● Work order:
Select, from the data, each line where "ArticlePage" occurs.

● Data shown:
=== Section Start ===
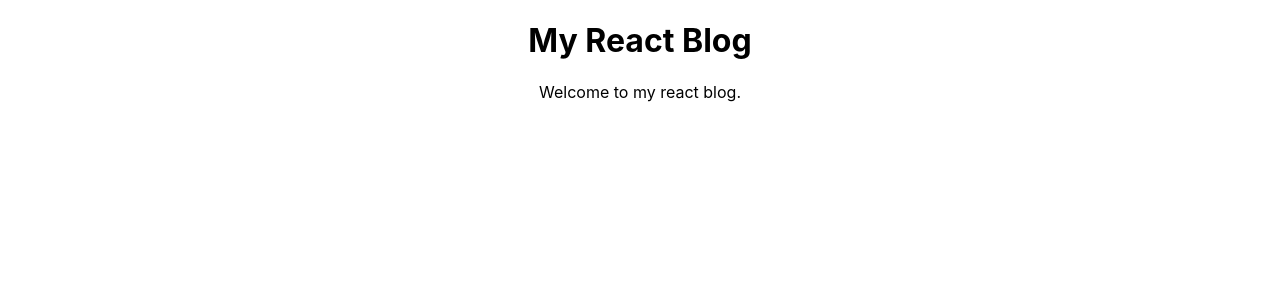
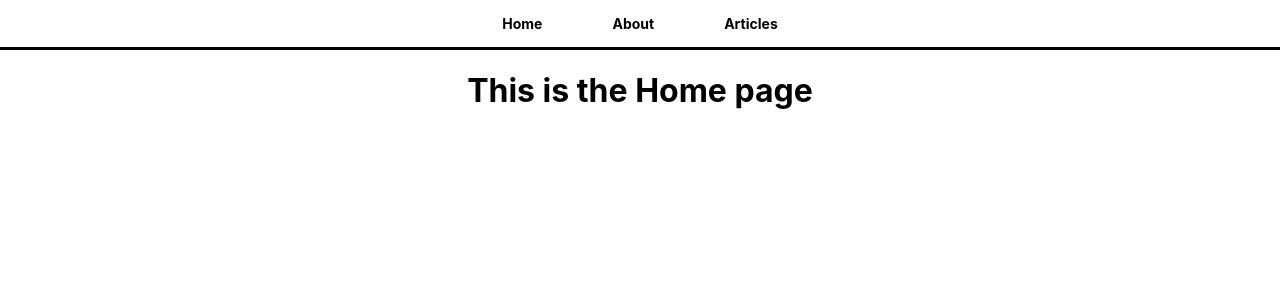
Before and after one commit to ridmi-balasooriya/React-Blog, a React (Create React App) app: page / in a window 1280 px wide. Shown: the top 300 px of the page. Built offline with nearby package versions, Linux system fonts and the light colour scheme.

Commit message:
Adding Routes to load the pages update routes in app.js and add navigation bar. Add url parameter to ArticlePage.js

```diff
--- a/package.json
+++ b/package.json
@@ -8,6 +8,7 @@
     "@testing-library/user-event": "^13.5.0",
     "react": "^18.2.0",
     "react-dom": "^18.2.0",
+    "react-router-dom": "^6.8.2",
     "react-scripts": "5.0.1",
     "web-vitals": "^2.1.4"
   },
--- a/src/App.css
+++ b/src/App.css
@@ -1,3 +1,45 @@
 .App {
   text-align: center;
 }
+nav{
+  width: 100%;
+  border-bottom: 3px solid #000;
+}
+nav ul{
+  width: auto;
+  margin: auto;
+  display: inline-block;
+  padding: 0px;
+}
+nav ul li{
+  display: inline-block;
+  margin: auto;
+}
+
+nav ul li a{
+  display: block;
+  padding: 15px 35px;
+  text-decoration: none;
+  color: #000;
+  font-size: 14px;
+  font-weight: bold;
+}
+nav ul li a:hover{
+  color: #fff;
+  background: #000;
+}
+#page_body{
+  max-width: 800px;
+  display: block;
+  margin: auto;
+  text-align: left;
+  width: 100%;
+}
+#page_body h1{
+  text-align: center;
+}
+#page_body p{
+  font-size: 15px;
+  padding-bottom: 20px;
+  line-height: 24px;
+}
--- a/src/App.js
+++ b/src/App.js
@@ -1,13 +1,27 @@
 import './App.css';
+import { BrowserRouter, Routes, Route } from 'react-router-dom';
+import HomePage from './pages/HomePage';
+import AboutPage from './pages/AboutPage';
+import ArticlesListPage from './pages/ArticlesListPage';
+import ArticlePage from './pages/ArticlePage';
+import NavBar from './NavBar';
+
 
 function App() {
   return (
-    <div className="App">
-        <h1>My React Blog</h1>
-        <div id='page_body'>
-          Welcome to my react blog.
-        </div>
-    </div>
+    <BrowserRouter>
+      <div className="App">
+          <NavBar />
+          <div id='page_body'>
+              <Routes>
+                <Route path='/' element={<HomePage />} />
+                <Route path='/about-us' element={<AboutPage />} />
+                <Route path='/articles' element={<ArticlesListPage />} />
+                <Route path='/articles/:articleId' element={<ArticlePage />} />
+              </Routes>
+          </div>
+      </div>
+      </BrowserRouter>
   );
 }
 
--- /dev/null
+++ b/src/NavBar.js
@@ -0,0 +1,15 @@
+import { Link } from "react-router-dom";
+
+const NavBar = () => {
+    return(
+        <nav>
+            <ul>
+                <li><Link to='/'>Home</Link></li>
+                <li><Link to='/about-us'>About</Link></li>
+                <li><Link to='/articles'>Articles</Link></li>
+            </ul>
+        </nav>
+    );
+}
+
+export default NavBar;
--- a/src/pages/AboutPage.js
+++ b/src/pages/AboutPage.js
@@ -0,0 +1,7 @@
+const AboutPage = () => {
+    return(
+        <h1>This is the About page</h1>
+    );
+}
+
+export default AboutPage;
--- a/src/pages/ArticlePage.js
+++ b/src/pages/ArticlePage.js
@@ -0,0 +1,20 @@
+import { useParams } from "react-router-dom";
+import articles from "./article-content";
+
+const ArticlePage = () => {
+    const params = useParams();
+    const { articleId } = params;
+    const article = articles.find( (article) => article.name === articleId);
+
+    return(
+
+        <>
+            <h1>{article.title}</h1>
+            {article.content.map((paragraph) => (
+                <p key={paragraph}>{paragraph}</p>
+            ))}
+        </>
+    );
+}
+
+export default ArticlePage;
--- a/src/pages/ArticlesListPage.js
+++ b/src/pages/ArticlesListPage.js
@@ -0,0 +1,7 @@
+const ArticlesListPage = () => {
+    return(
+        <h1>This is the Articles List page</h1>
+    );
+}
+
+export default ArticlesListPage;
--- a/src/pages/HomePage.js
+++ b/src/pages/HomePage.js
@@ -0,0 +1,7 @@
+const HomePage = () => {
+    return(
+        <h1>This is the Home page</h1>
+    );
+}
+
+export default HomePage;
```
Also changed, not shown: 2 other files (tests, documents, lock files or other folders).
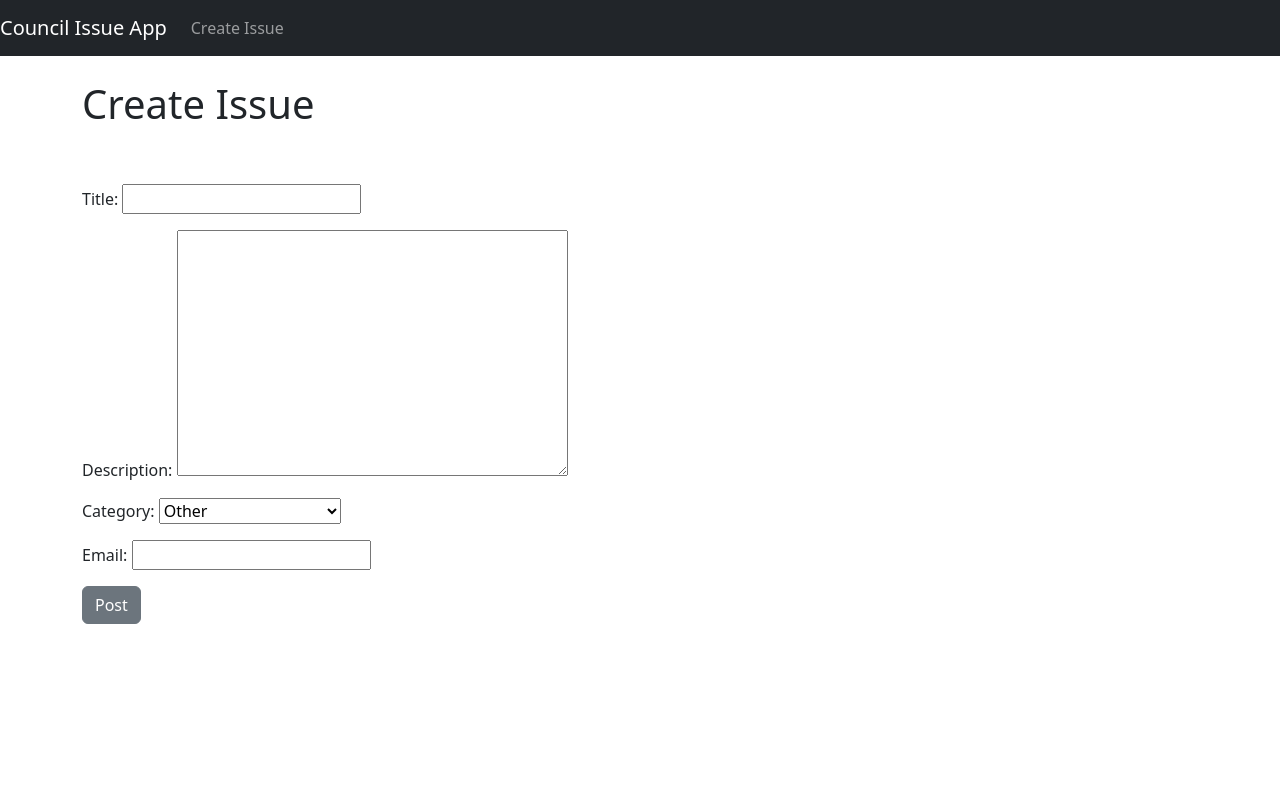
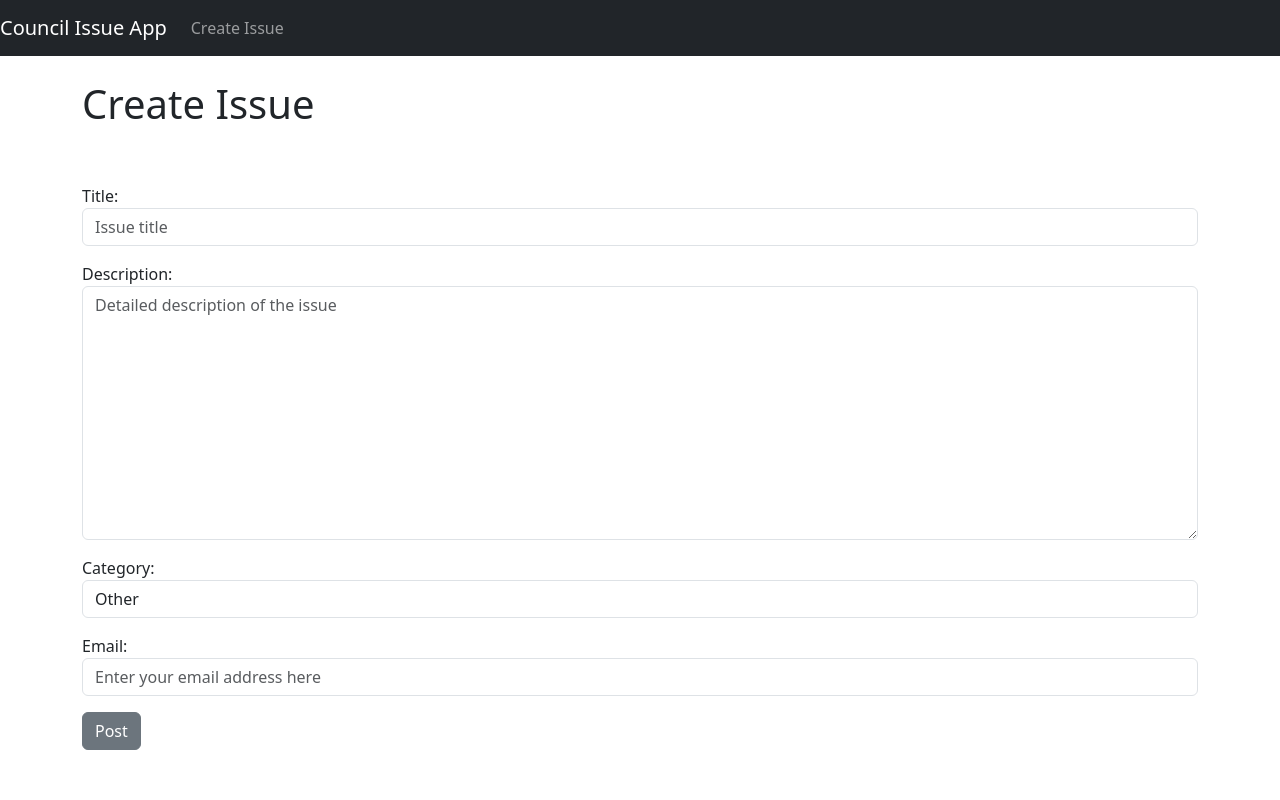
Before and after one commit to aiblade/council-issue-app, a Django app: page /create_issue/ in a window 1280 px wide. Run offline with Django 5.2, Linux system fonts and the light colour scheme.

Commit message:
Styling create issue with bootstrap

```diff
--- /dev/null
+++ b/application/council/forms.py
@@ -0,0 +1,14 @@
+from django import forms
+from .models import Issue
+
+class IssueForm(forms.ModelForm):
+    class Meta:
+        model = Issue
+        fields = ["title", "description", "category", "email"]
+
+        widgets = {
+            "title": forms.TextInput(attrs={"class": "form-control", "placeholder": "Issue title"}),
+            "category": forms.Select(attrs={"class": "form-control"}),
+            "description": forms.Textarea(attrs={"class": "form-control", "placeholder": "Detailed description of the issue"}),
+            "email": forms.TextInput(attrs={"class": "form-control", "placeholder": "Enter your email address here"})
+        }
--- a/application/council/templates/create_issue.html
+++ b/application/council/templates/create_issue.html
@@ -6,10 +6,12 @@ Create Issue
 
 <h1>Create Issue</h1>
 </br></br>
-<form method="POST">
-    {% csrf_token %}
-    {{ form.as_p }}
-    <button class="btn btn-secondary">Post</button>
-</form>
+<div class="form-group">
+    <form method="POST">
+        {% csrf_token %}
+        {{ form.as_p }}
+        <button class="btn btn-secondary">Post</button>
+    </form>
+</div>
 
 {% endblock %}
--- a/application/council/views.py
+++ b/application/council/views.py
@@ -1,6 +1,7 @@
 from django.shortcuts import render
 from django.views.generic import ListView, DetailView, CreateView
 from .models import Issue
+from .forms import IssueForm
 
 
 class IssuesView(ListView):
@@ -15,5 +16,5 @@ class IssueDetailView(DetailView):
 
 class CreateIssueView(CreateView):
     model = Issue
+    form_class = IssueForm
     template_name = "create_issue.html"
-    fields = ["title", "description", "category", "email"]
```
=== Section End ===
● Your response:
Adding Routes to load the pages update routes in app.js and add navigation bar. Add url parameter to ArticlePage.js
+import ArticlePage from './pages/ArticlePage';
+                <Route path='/articles/:articleId' element={<ArticlePage />} />
--- a/src/pages/ArticlePage.js
+++ b/src/pages/ArticlePage.js
+const ArticlePage = () => {
+export default ArticlePage;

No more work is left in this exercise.